» **EXERCISE AIM**: Among the entries below, find the lines that hold the word "BookOpen" and report them.

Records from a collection

==================================================

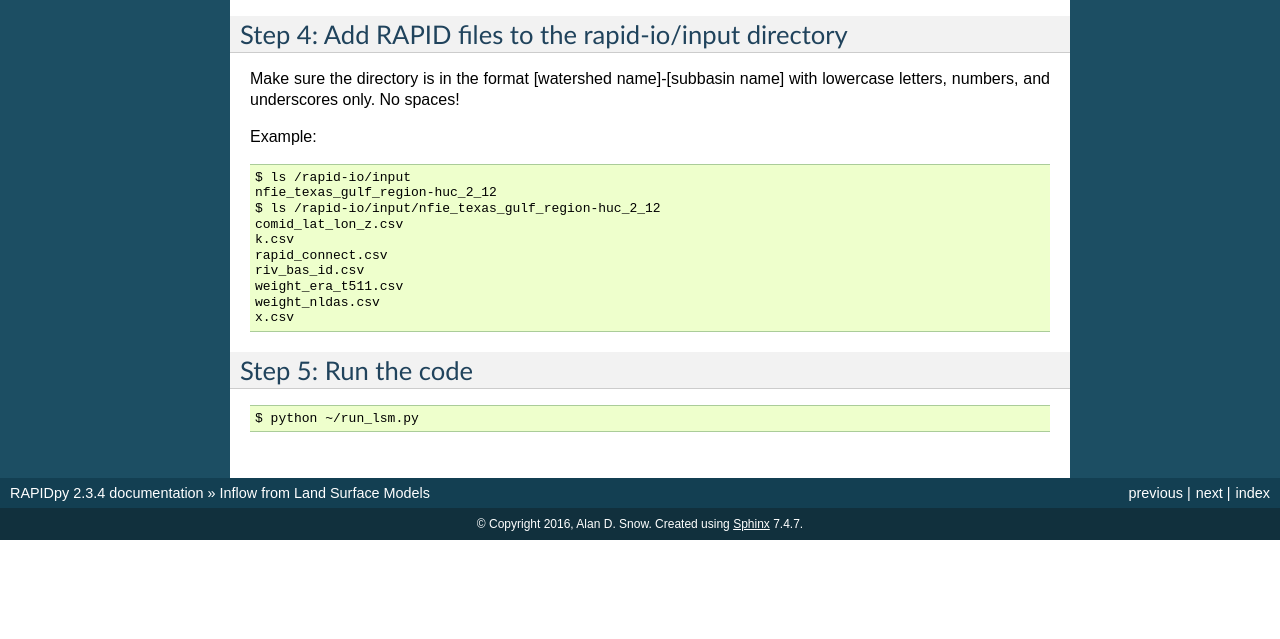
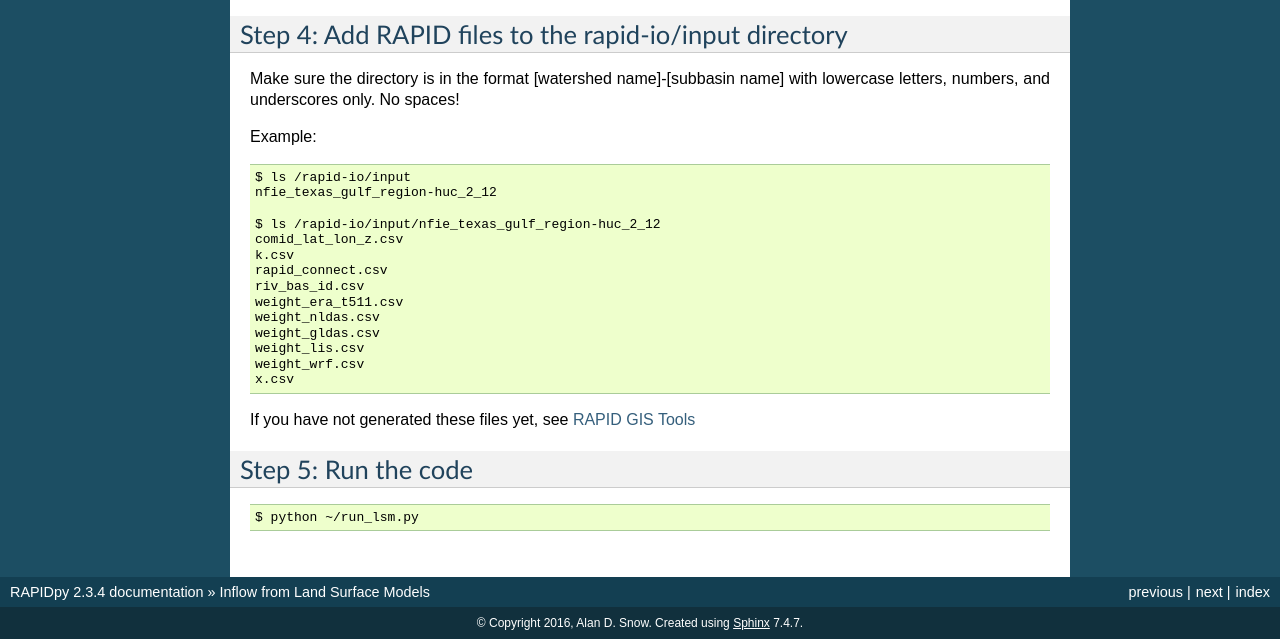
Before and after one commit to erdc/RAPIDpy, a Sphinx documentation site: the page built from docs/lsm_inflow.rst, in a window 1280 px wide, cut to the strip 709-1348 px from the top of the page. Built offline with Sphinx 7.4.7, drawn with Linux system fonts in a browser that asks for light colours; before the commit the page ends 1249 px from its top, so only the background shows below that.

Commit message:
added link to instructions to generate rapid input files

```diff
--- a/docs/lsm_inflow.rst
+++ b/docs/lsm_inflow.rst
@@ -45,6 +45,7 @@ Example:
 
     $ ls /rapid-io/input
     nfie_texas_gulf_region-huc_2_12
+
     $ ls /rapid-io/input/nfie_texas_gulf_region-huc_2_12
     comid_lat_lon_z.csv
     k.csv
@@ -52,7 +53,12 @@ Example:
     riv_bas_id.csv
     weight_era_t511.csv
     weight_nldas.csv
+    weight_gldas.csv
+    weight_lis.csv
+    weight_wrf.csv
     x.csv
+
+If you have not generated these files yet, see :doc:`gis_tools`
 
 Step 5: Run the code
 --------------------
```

==================================================

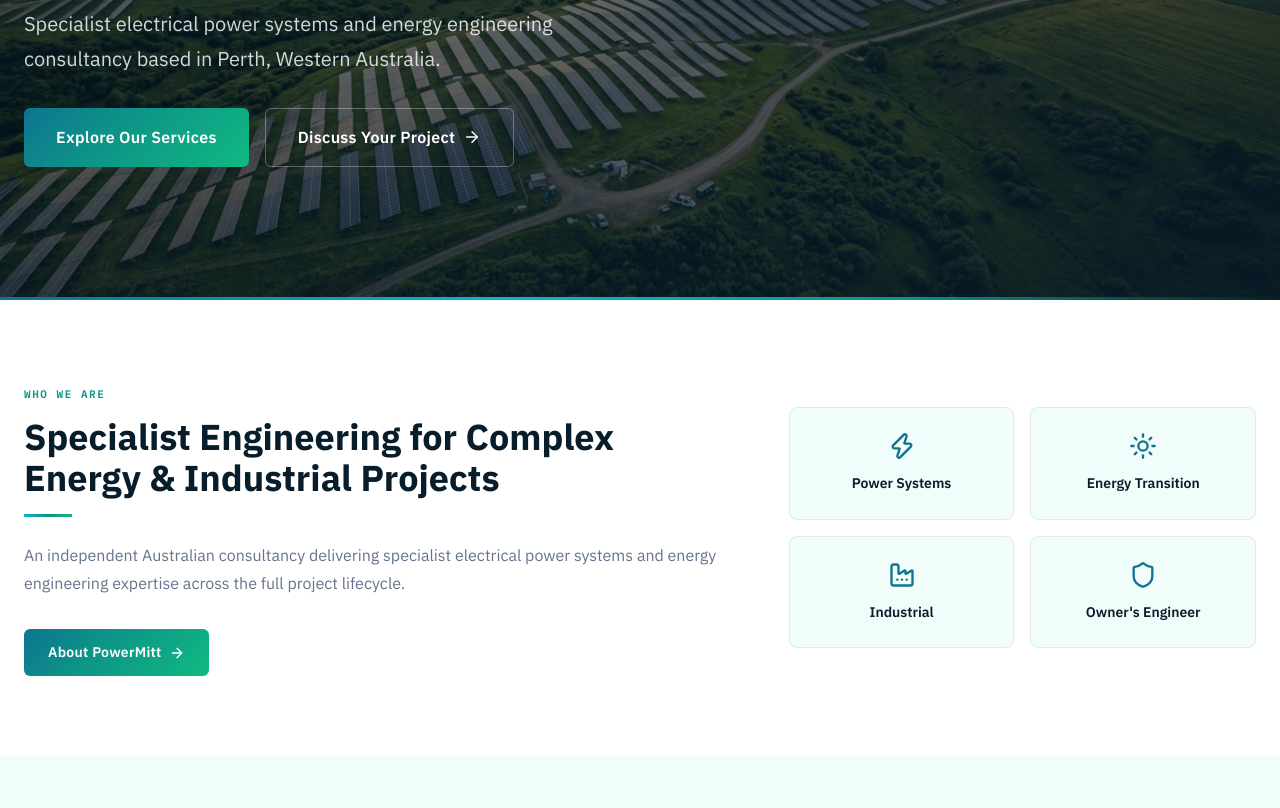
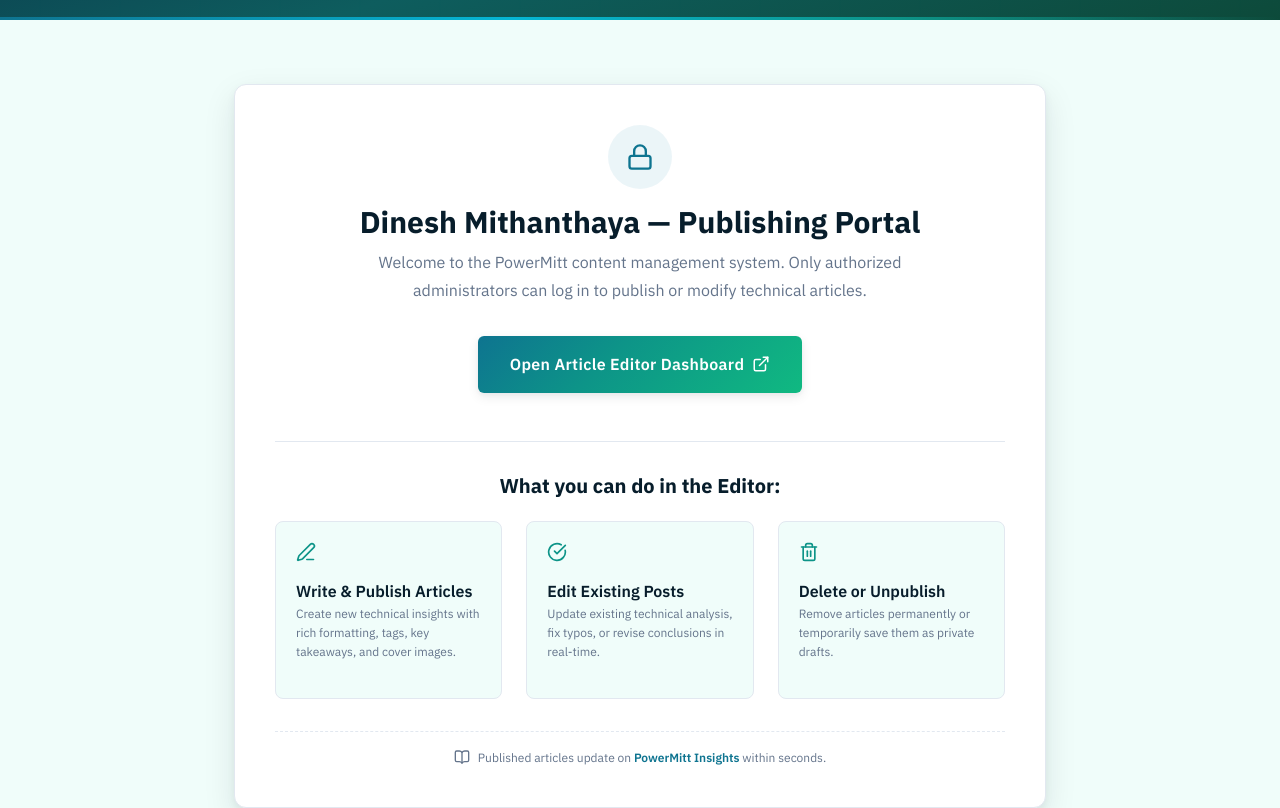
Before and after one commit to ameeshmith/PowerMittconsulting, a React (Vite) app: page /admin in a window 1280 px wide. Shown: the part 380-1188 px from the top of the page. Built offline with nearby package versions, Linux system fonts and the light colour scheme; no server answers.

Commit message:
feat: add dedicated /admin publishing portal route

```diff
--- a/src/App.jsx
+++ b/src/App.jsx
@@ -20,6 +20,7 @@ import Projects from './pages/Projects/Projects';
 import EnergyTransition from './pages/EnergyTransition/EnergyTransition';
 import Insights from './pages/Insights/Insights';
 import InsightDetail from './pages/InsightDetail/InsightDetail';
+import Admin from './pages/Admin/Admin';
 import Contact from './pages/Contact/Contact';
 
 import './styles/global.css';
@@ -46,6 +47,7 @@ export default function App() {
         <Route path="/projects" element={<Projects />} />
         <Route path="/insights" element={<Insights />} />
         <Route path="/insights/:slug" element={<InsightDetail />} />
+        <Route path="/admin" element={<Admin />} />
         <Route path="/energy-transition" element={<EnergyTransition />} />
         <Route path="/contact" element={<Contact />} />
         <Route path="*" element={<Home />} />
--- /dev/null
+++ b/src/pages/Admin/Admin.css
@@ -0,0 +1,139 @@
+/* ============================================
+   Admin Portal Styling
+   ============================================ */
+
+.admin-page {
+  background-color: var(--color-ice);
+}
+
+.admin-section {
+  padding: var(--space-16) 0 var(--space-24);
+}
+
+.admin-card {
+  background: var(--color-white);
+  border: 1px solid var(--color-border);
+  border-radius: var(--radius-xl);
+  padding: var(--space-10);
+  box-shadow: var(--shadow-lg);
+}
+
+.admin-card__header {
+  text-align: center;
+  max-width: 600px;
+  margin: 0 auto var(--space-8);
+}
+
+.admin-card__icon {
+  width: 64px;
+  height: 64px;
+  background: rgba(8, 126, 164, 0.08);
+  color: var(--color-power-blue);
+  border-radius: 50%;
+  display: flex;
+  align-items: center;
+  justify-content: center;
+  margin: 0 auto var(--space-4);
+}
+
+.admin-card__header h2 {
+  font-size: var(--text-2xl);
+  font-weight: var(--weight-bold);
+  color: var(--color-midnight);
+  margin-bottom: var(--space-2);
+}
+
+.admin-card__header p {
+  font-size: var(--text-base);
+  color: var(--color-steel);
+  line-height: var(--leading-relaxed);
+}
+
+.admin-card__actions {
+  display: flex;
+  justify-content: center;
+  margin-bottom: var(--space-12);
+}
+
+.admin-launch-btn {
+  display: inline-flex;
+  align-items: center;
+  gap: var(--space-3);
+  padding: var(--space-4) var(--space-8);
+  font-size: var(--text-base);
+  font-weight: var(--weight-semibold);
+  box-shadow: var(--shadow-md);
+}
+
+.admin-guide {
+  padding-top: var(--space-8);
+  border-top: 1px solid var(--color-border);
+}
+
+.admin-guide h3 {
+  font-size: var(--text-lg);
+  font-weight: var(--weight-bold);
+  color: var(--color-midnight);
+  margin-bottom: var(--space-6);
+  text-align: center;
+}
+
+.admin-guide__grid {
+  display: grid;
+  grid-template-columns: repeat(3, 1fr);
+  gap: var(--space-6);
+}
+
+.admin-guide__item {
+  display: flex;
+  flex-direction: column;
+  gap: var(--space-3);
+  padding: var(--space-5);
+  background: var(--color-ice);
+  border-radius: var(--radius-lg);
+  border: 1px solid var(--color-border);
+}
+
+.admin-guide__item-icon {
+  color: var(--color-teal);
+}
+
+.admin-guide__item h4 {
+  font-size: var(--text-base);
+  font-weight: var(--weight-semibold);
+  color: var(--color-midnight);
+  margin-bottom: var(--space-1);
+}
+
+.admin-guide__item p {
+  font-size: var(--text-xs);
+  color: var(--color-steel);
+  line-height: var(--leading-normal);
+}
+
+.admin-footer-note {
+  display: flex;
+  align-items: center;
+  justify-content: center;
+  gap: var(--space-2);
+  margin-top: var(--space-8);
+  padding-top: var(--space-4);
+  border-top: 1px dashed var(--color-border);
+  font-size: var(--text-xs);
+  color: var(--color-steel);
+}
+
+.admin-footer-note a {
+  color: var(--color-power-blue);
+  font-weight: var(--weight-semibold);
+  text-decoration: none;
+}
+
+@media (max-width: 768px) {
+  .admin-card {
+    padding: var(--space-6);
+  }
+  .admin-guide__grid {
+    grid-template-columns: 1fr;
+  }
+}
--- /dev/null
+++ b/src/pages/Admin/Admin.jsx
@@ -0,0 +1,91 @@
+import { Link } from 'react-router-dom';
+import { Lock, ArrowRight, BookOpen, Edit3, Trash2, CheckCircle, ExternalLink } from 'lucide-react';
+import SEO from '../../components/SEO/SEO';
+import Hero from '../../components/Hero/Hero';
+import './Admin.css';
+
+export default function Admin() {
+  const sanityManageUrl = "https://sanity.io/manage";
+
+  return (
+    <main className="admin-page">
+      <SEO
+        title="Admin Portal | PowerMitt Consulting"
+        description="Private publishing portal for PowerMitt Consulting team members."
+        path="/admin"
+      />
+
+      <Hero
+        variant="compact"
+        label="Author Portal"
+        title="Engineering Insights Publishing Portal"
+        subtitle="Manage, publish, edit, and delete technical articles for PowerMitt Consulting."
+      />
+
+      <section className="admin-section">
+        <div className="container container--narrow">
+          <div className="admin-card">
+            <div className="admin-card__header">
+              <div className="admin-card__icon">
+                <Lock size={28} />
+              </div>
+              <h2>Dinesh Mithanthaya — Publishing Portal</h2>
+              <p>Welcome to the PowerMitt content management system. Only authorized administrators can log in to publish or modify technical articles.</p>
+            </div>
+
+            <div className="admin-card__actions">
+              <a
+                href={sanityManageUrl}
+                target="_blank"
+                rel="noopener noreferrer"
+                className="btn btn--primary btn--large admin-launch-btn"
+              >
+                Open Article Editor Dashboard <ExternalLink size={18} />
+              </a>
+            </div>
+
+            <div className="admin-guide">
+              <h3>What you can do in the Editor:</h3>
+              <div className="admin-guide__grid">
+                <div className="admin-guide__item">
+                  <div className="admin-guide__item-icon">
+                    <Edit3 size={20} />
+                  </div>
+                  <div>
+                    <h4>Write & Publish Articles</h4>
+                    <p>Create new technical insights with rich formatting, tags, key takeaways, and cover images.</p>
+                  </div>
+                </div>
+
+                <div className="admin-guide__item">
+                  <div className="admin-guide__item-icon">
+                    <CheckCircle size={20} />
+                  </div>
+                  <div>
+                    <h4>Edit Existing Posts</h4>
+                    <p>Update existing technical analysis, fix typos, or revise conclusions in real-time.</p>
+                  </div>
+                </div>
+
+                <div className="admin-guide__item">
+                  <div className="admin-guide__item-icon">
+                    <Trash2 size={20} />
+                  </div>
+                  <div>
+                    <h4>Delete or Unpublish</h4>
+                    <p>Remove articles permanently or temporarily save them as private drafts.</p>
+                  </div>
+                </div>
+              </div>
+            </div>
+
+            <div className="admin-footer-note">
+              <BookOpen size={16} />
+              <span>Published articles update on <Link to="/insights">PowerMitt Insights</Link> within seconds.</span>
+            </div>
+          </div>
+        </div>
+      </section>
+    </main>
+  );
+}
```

==================================================

» **YOUR SOLUTION**:
+import { Lock, ArrowRight, BookOpen, Edit3, Trash2, CheckCircle, ExternalLink } from 'lucide-react';
+              <BookOpen size={16} />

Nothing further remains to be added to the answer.